So anyway what I'm trying to point out is that eunuchs were accepted in the Church, and those who didn't aspire to a clerical office lived their lives in monasteries. And this is where the connection with women saints comes in, because up until the eighth century or so the pattern of creating female saints was contextualized -- and codified in their Lives -- within a woman's pursuit of a solitary or communal religious life disguised as a eunuch. By cutting their hair and adopting male dress, women were able to pursue their dedication to religion without being inhibited by what should have been their destiny as per their status in society. There were numerous stories about women fleeing from arranged marriages, escaping dictatorial fathers and husbands, repenting of their previously unchristian lives as prostitutes, all of which ended with them seeking refuge in a monastery where angry relatives were least likely to come looking. These stories always concluded with a good Christian moral and were very popular -- the misadventures of eunuch women like St. Eugenia, is it, and St. Euphrosyne made for great reading, not to mention the lives of reformed prostitutes like St. Pelagia, who also disguised herself as a eunuch -- though bizarre twists were implicit in a hagiographical text of this sort. For example: the 'isolated' hermit, a holy man respected widely, dies and turns out to be a man after all; the woman disguised as a man is accused of making a nun pregnant and suffers otracism, until the truth is revealed by the deceitful nun. (You can read a pretty good selection of these stories in an anthology of the more interesting Lives edited by... er, let me check the book in the apartment). There's also another variation of this genre, this time dealing with the abortive attempts of women to approach otherwise misogynistic holy relics. There's a story about a woman who wanted to be cured by the relics of the Patriarch Tarasios, but because she wasn't allowed to enter the monastery where his tomb was situated since she was a woman and all, she had to disguise herself as a eunuch and thus was admitted. She was miraculously cured and escaped the monastery to tell the tale. But other male saints weren't so benevolent, I believe, and were a lot more suspicious of and hostile to the device.

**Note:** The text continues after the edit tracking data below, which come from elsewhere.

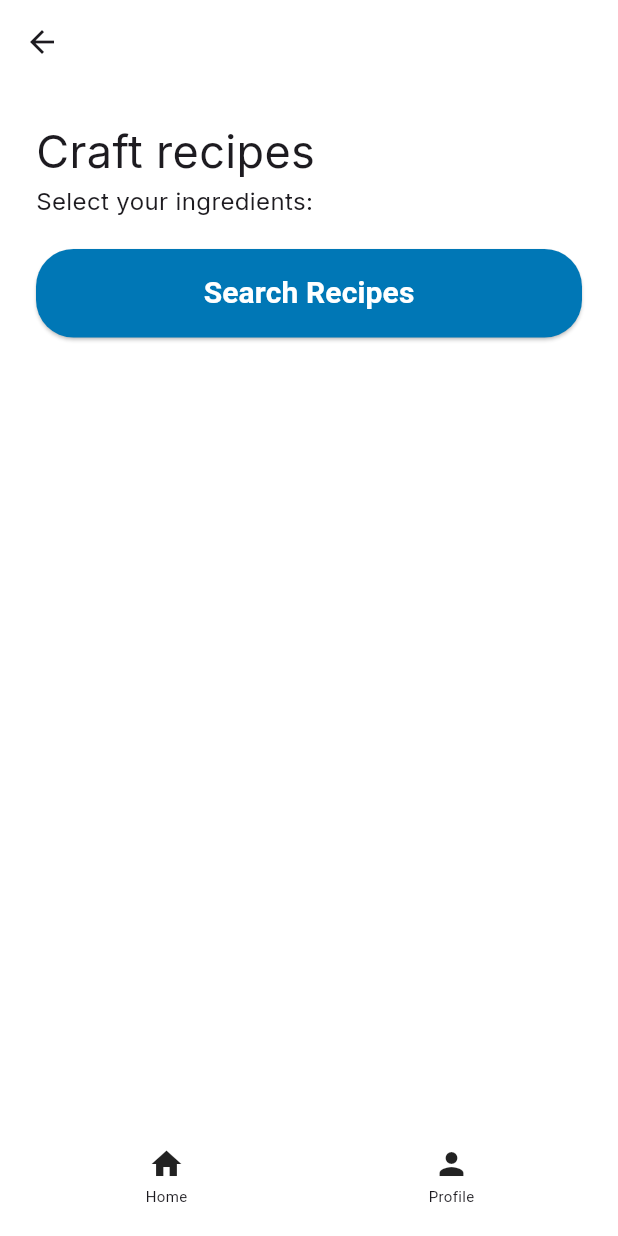
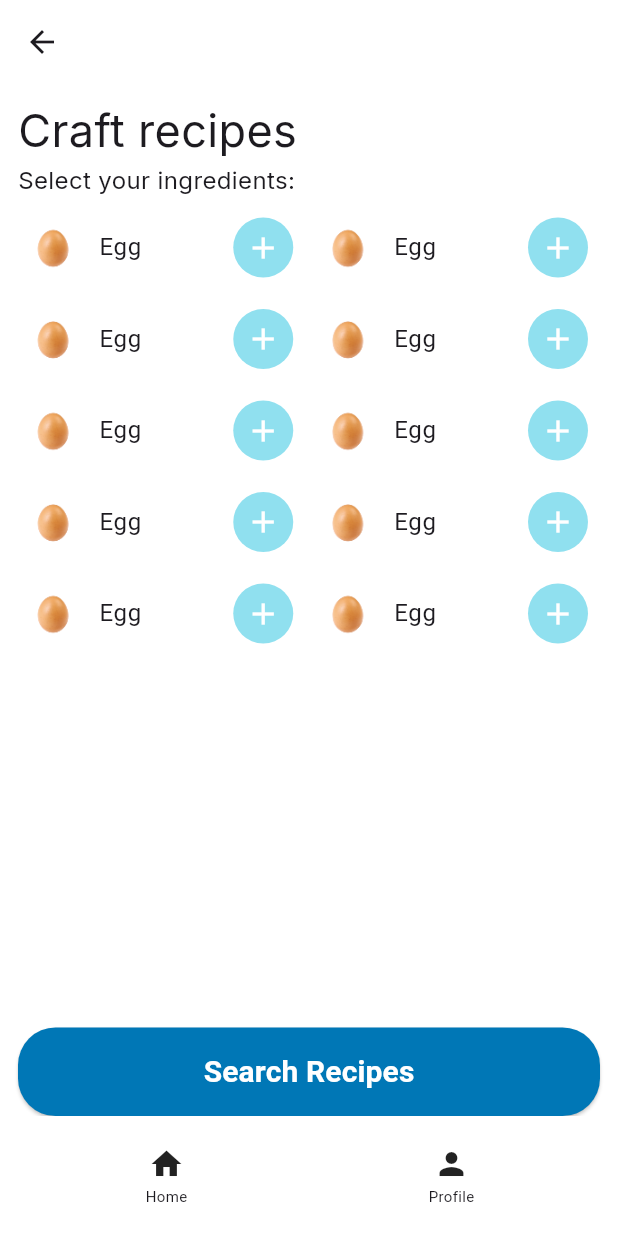
Before and after one commit to cojocarucristian05/CulinaryCraft, a Flutter app: the HomeWidget screen opened by its route, on a phone screen of 412 x 824 dp. Run offline on Flutter 3.47's test engine with Material 3 defaults, Android fonts, the light colour scheme and no system bars; our stand-ins replace firebase_auth, firebase_core, flutter_animate, flutter_keyboard_visibility, font_awesome_flutter, google_fonts and 4 more; missing offline and left inert: flutter_facebook_auth; accounts and stored records are empty.

Commit message:
Added home page and view recipe page

```diff
--- /dev/null
+++ b/frontend/culinary_craft/lib/Components/Ingredient.dart
@@ -0,0 +1,11 @@
+class Ingredient {
+  String name;
+  String imageURL;
+  bool selected;
+
+  Ingredient({
+    required this.name,
+    required this.imageURL,
+    this.selected = false,
+  });
+}
--- /dev/null
+++ b/frontend/culinary_craft/lib/Components/ingredient_widget.dart
@@ -0,0 +1,112 @@
+import 'package:flutter/material.dart';
+import 'package:flutter/gestures.dart';
+
+
+class IngredientWidget extends StatelessWidget {
+  final String name;
+  final String imageURL;
+  final bool selected;
+  final VoidCallback onTap;
+
+  IngredientWidget({
+    required this.name,
+    required this.imageURL,
+    required this.selected,
+    required this.onTap,
+  });
+
+  @override
+  Widget build(BuildContext context) {
+    return GestureDetector(
+      onLongPress: () {
+        _showIngredientDetails(context);
+      },
+      child: Container(
+        decoration: BoxDecoration(
+          color: selected ? Color(0xFF90E0EF) : Color(0xFFFFFF),
+          borderRadius: BorderRadius.circular(15),
+        ),
+        child: ListTile(
+          contentPadding: EdgeInsets.all(0),
+          tileColor: Colors.white,
+          shape: RoundedRectangleBorder(
+            borderRadius: BorderRadius.circular(15),
+          ),
+          leading: Padding(
+            padding: const EdgeInsets.only(left: 8.0), // Adăugăm un mic spațiu între imagine și marginea din stânga
+            child: ClipRRect(
+              borderRadius: BorderRadius.circular(10),
+              child: Image.asset(
+                imageURL,
+                width: 30,
+                height: 30,
+                fit: BoxFit.cover,
+              ),
+            ),
+          ),
+          title: Text(
+            name,
+            overflow: TextOverflow.ellipsis,
+          ),
+          trailing: InkWell(
+            onTap: onTap,
+            child: Padding(
+              padding: const EdgeInsets.only(right: 8.0), // Adăugăm un mic spațiu între buton și marginea din dreapta
+              child: Container(
+                alignment: Alignment.center,
+                width: 40,
+                height: 40,
+                decoration: BoxDecoration(
+                  color: selected ? Colors.red : Color(0xFF90E0EF),
+                  borderRadius: BorderRadius.circular(20),
+                ),
+                child: Icon(
+                  selected ? Icons.remove : Icons.add,
+                  color: Colors.white,
+                ),
+              ),
+            ),
+          ),
+        ),
+      ),
+    );
+  }
+
+  void _showIngredientDetails(BuildContext context) {
+    showDialog(
+      context: context,
+      builder: (BuildContext context) {
+        return AlertDialog(
+          title: Text(name),
+          content: Column(
+            mainAxisSize: MainAxisSize.min,
+            crossAxisAlignment: CrossAxisAlignment.center,
+            children: [
+              SizedBox(
+                width: 100,
+                height: 100,
+                child: Image.asset(
+                  imageURL,
+                  fit: BoxFit.cover,
+                ),
+              ),
+              SizedBox(height: 10),
+              Text(
+                name,
+                style: TextStyle(fontSize: 18), // Mărimea textului mărită
+              ),
+            ],
+          ),
+          actions: [
+            TextButton(
+              onPressed: () {
+                Navigator.of(context).pop();
+              },
+              child: Text('Close'),
+            ),
+          ],
+        );
+      },
+    );
+  }
+}
--- a/frontend/culinary_craft/lib/Pages/home_widget.dart
+++ b/frontend/culinary_craft/lib/Pages/home_widget.dart
@@ -1,10 +1,8 @@
 import 'package:flutter/material.dart';
-import 'package:flutter/services.dart';
-import 'package:flutter/scheduler.dart';
 import 'package:google_fonts/google_fonts.dart';
-import 'package:shared_preferences/shared_preferences.dart';
+import '../Components/Ingredient.dart';
+import '../Components/ingredient_widget.dart';
 import '../Components/appbar_widget.dart';
-import '../Models/home_model.dart';
 
 class HomeWidget extends StatefulWidget {
   const HomeWidget({Key? key}) : super(key: key);
@@ -14,55 +12,29 @@ class HomeWidget extends StatefulWidget {
 }
 
 class _HomeWidgetState extends State<HomeWidget> {
-  late HomeModel _model;
-
-  // int id = 0;
-  // String username = "";
-  // String email = "";
+  late List<Ingredient> ingredients;
+  List<Ingredient> selectedIngredients = [];
 
   @override
   void initState() {
     super.initState();
-    _model = HomeModel();
-
-    // On page load action.
-    SchedulerBinding.instance!.addPostFrameCallback((_) async {
-      HapticFeedback.mediumImpact();
+    // Inițializăm lista cu ingrediente cu datele de test
+    ingredients = List.generate(10, (index) {
+      return Ingredient(
+        name: 'Egg',
+        imageURL: 'assets/images/egg.png',
+        selected: false,
+      );
     });
-
-    WidgetsBinding.instance!.addPostFrameCallback((_) => setState(() {}));
   }
-
-  @override
-  void dispose() {
-    _model.dispose();
-
-    super.dispose();
-  }
-
-  void loadData() async {
-    final SharedPreferences prefs = await SharedPreferences.getInstance();
-    int id = prefs.getInt('id') ?? 0;
-    String username = prefs.getString('username') ?? "";
-    String email = prefs.getString('email') ?? "";
-    printData(id, username, email);
-  }
-
-  void printData(int id, String username, String email) {
-    print("Id: ${id}");
-    print("Username: ${username}");
-    print("Email: ${email}");
-  }
-
-  // void
 
   @override
   Widget build(BuildContext context) {
     return Scaffold(
       backgroundColor: Colors.white,
       appBar: AppBar(
-        backgroundColor: Colors.white, // Setează culoarea fundalului pentru AppBar la alb
-        elevation: 0, // Elimină umbra AppBar-ului
+        backgroundColor: Colors.white,
+        elevation: 0,
       ),
       bottomNavigationBar: CustomAppbarWidget(
         homeRoute: '/home',
@@ -71,10 +43,11 @@ class _HomeWidgetState extends State<HomeWidget> {
       body: SafeArea(
         top: true,
         child: Padding(
-          padding: const EdgeInsets.all(24.0),
+          padding: const EdgeInsets.symmetric(horizontal: 12.0),
           child: Column(
             crossAxisAlignment: CrossAxisAlignment.start,
             children: [
+              SizedBox(height: 10),
               Text(
                 'Craft recipes',
                 style: GoogleFonts.inter(
@@ -91,13 +64,63 @@ class _HomeWidgetState extends State<HomeWidget> {
                   ),
                 ),
               ),
-              SizedBox(height: 20),
+              SizedBox(height: 5),
+              Expanded(
+                child: ListView.builder(
+                  itemCount: (ingredients.length / 2).ceil(),
+                  itemBuilder: (BuildContext context, int index) {
+                    final int firstIndex = index * 2;
+                    final int secondIndex =
+                    firstIndex + 1 < ingredients.length ? firstIndex + 1 : -1;
+                    return Column(
+                      children: [
+                        Row(
+                          children: [
+                            Expanded(
+                              child: secondIndex != -1
+                                  ? IngredientWidget(
+                                name: ingredients[firstIndex].name,
+                                imageURL: ingredients[firstIndex].imageURL,
+                                selected: ingredients[firstIndex].selected,
+                                onTap: () {
+                                  setState(() {
+                                    toggleIngredientSelection(ingredients[firstIndex]);
+                                  });
+                                },
+                              )
+                                  : SizedBox(),
+                            ),
+                            SizedBox(width: 5),
+                            Expanded(
+                              child: secondIndex != -1
+                                  ? IngredientWidget(
+                                name: ingredients[secondIndex].name,
+                                imageURL: ingredients[secondIndex].imageURL,
+                                selected: ingredients[secondIndex].selected,
+                                onTap: () {
+                                  setState(() {
+                                    toggleIngredientSelection(ingredients[secondIndex]);
+                                  });
+                                },
+                              )
+                                  : SizedBox(),
+                            ),
+                          ],
+                        ),
+                        SizedBox(height: 5), // Spatiu intre randuri
+                      ],
+                    );
+                  },
+                ),
+              ),
+              SizedBox(height: 10),
               SizedBox(
                 width: double.infinity,
                 child: ElevatedButton(
                   onPressed: () {
-                    loadData();
-                    // Navigator.pushNamed(context, 'RecipePage');
+                    // Afiseaza ingredientele selectate
+                    print(selectedIngredients);
+                    Navigator.of(context).pushNamed('/view_recipes');
                   },
                   child: Text(
                     'Search Recipes',
@@ -124,4 +147,19 @@ class _HomeWidgetState extends State<HomeWidget> {
       ),
     );
   }
+
+  void toggleIngredientSelection(Ingredient ingredient) {
+    setState(() {
+      if (selectedIngredients.contains(ingredient)) {
+        selectedIngredients.remove(ingredient);
+        ingredient.selected = false;
+      } else {
+        selectedIngredients.add(ingredient);
+        ingredient.selected = true;
+      }
+    for(Ingredient ing in selectedIngredients){
+      print(ing.name);
+    }
+    });
+  }
 }
```
Also changed, not shown: frontend/culinary_craft/lib/Components/Recipe.dart (added, +11 -0 lines), frontend/culinary_craft/lib/Components/recipe_widget.dart (added, +46 -0 lines), frontend/culinary_craft/lib/Pages/view_recipes_widget.dart (added, +42 -0 lines), frontend/culinary_craft/lib/main.dart (+21 -0 lines).
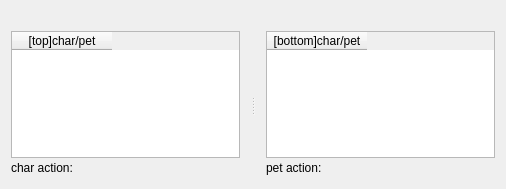
Qt form SaSH/form/battleinfoform.ui (bestkakkoii/SaSH) before a commit.
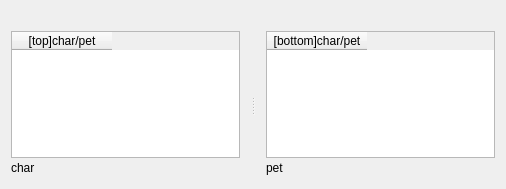
The same form after that commit. Custom widgets are drawn as their Qt base class.

```diff
--- a/SaSH/form/battleinfoform.ui
+++ b/SaSH/form/battleinfoform.ui
@@ -91,18 +91,18 @@
           <widget class="QLabel" name="label_c">
            <property name="minimumSize">
             <size>
-             <width>70</width>
+             <width>0</width>
              <height>20</height>
             </size>
            </property>
            <property name="maximumSize">
             <size>
-             <width>70</width>
+             <width>30</width>
              <height>16777215</height>
             </size>
            </property>
            <property name="text">
-            <string>char action:</string>
+            <string>char</string>
            </property>
           </widget>
          </item>
@@ -161,18 +161,18 @@
           <widget class="QLabel" name="label_p">
            <property name="minimumSize">
             <size>
-             <width>70</width>
+             <width>0</width>
              <height>20</height>
             </size>
            </property>
            <property name="maximumSize">
             <size>
-             <width>70</width>
+             <width>30</width>
              <height>16777215</height>
             </size>
            </property>
            <property name="text">
-            <string>pet action:</string>
+            <string>pet</string>
            </property>
           </widget>
          </item>
```
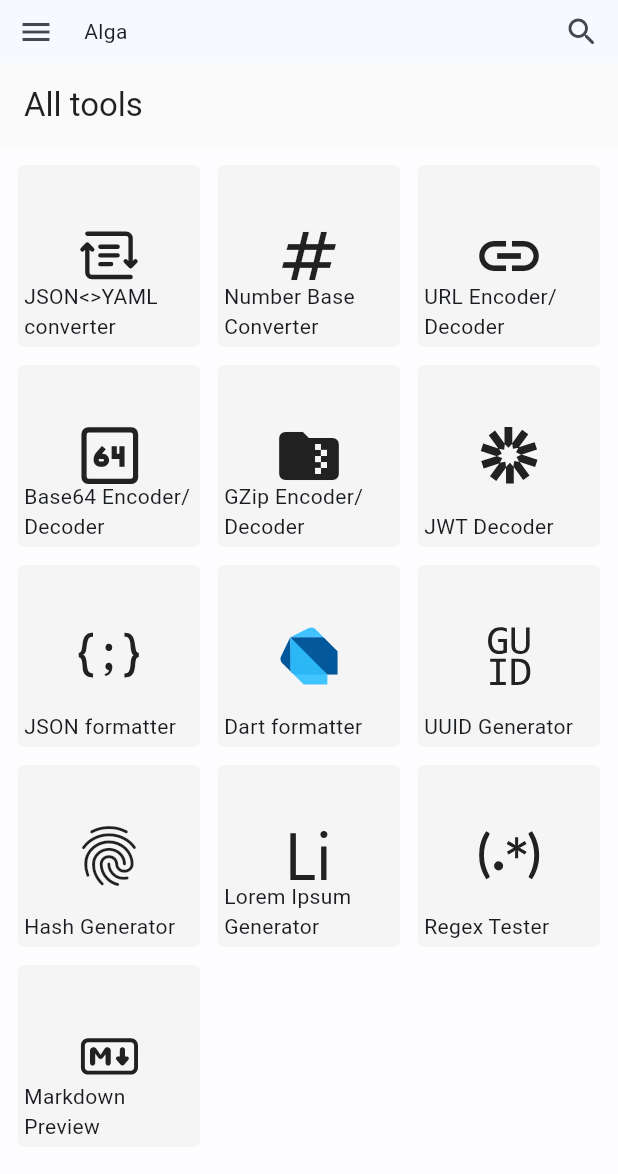
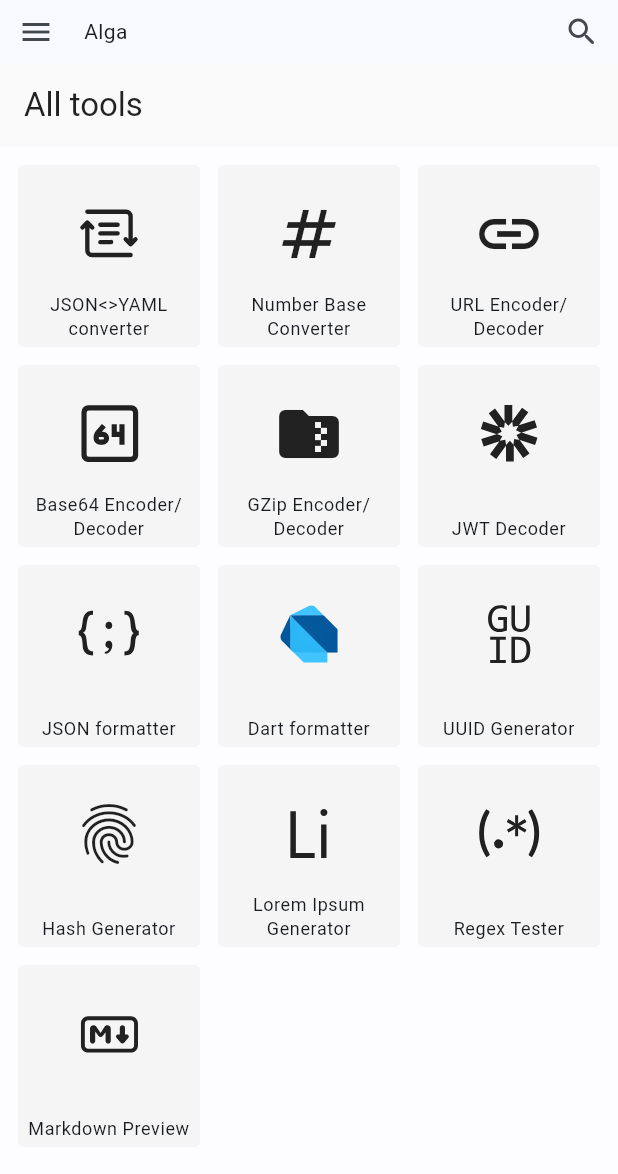
Before and after one commit to laiiihz/alga, a Flutter app: the screen it shows after launch, on a phone screen of 412 x 824 dp. Shown: the top 1174 px of the screen. Run offline on Flutter 3.47's test engine with Material 2 defaults, Android fonts, the phone set to English and light mode, and no system bars; our stand-ins replace flutter_highlight, flutter_markdown, flutter_riverpod, flutter_svg, yaml; missing offline and left inert: dart_style, extended_text_field, highlight, hotkey_manager, json2yaml, window_manager; generated files the repository leaves out were written again.

Commit message:
fix tools page text display

```diff
--- a/lib/views/all_tools_view.dart
+++ b/lib/views/all_tools_view.dart
@@ -35,7 +35,8 @@ class _AllToolsViewState extends ConsumerState<AllToolsView> {
               },
               child: Stack(
                 children: [
-                  Center(
+                  Align(
+                    alignment: const Alignment(0, -0.4),
                     child: IconTheme(
                       data: IconThemeData(
                         size: 48,
@@ -45,7 +46,18 @@ class _AllToolsViewState extends ConsumerState<AllToolsView> {
                       child: item.icon,
                     ),
                   ),
-                  Positioned(bottom: 4, left: 4, right: 4, child: item.title),
+                  Positioned(
+                    bottom: 4,
+                    left: 4,
+                    right: 4,
+                    child: DefaultTextStyle(
+                      style: Theme.of(context).textTheme.caption!,
+                      maxLines: 2,
+                      overflow: TextOverflow.ellipsis,
+                      textAlign: TextAlign.center,
+                      child: item.title,
+                    ),
+                  ),
                 ],
               ),
             ),
```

I don't know stories about Buddhist nuns in medieval Japan -- save that cited below, and I only read about in a source I don't know how many times removed from the original text -- so, yeah, I was wondering.